Use products that are science-backed, evidence-based, and contain quality ingredients.
I always tell women it’s tough to figure out when you’re going through it. But this is the time to indulge in things that make you feel good, even if they cost a little bit more money.
I really loved the last chapter of your book where you talk about your journey to finding happiness. I can’t imagine how difficult trying to stay positive through something like that must be. Can you talk about a time where you really struggled to find happiness and how you got yourself through it?
I didn’t stay positive, I was always a typical New York City cynical woman. I feel like we’re all a little jaded.
The year before, I had back surgery. I was negative, depressed, and I remember when I got out of that, I felt relieved. However, 4 days before the anniversary of my back surgery, I was diagnosed with cancer. The first day I went in for breast surgery I remember feeling really bummed. I thought:
I can’t do this the way I did the last one. I’ve got to get my head right, or I won’t survive this one.
I started to retrain my brain. For every bad thought, I tried to find the silver lining. For example:
Okay, my hair is going to fall out so I’m going to get a wig. I’ve always wanted straight blonde hair. I’m going to get a great wig. My breasts are going to be removed, okay I’m going to go big. Instead of forcing happiness, I was going to find happiness.
I had to look for those things and force my brain to just do it. It shows the power of your attitude. It doesn’t have to be positive. It’s an attitude of defiance. I refuse to be negative, I was going to be defiant of my illness and I was going to rise above it.
I was going to be a phoenix.
I’m still cynical, but I’m always the first person to offer up “well, what’s the solution?” Situations aren’t black and white, there’s always some little bit of shining hope. You have to look for it, like the diamond in the rough. This was transformative in my life. I would’ve given up, had I not made this change.
You talk about having a lot of your ‘beauty experts’ on speed dial during your treatment. Is there one particular person whether it’s a family member, friend, or beauty expert that stands out to you during this time, and what advice did they give you that stuck?
Oh jeez. I will say I have a girl gang. A very tight group of girlfriends, each one had their own strength that helped me get through. Those are my people, a group of 8 girls. I had my book launch party, it was a really great 360 moment. Every woman needs a girl gang.
The friend that’s a cheerleader, the commiserator, the cook, and so on…you need a girl gang. We have the medical experts to take care of us. The emotional is the hardest part of life no matter what you’re going through.
Kiernan’s words struck a chord with me. I’m not fighting cancer, and I can’t imagine what that must be like for anyone that is. However, her power of attitude is to be admired. We may not always be able to be positive, but if we can refuse to let life get the best of us, and refuse to accept that we won’t get through something. If we can be the Phoenix, we can rise above anything. On behalf of Pevonia, we’d like to thank Caitlin for sharing her story.

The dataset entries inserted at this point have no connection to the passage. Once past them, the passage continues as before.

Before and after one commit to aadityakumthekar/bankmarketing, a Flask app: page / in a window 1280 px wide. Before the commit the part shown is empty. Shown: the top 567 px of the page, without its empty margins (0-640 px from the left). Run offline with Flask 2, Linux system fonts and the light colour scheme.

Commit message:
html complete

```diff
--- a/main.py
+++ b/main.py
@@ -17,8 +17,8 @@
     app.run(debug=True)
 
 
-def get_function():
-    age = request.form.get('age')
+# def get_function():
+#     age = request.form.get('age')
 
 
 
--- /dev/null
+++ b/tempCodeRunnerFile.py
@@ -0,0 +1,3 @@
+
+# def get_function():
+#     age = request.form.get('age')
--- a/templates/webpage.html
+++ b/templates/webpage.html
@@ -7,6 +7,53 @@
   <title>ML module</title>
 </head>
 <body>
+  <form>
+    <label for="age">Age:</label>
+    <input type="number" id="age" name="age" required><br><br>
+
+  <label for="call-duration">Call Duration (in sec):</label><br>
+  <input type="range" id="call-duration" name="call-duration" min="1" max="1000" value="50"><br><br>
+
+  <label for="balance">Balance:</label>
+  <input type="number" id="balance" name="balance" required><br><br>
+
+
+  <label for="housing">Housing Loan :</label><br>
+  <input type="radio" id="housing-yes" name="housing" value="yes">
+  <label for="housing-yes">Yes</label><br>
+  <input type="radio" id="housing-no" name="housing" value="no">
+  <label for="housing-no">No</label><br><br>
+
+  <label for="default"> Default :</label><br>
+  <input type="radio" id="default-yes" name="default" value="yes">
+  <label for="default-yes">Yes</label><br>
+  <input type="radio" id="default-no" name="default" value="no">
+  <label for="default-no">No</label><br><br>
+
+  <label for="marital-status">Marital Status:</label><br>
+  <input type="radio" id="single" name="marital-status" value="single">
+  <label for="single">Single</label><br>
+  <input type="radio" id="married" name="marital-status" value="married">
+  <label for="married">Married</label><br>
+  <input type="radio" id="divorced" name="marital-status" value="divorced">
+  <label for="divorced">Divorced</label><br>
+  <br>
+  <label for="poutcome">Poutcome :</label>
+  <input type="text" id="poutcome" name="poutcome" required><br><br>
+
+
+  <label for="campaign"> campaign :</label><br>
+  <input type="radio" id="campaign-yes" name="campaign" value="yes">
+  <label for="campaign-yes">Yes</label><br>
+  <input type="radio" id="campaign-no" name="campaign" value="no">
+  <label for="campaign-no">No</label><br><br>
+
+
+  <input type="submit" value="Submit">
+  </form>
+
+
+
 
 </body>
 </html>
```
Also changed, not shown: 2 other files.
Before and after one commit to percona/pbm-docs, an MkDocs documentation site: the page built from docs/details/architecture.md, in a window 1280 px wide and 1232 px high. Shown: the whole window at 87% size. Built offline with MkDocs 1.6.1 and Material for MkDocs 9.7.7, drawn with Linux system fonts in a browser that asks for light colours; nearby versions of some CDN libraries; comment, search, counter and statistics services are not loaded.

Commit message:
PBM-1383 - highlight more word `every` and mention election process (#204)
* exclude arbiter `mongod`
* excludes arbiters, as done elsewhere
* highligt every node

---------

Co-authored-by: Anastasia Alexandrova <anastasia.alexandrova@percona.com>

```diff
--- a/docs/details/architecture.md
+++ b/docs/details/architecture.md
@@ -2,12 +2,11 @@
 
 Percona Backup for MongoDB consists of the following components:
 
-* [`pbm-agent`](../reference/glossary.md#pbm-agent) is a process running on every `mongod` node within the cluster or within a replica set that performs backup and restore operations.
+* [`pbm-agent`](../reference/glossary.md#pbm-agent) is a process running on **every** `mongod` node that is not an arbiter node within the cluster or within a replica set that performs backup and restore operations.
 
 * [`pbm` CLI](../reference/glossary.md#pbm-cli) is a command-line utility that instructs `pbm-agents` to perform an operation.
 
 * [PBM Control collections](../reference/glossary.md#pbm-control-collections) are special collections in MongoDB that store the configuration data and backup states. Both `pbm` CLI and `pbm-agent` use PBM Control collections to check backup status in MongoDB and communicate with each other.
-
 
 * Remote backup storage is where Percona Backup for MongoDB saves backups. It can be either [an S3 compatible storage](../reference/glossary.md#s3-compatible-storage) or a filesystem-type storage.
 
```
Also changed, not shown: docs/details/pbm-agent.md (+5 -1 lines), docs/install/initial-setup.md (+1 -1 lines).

About Caitlin Kiernan
Caitlin Kiernan is an award-winning journalist, beauty expert, and cancer survivor. A former fashion columnist and beauty director, she has appeared on E! News, Wendy Williams, and Fox News among other programs. Her freelance work has appeared in the Wall Street Journal, Women’s Health, Yahoo, Harper’s Bazaar, StyleWatch, Today, Refinery29, the New York Times, and other outlets.
Get the book! Available Now:
Pretty Sick: The Beauty Guide for Women with Cancer by Caitlin M. Kiernan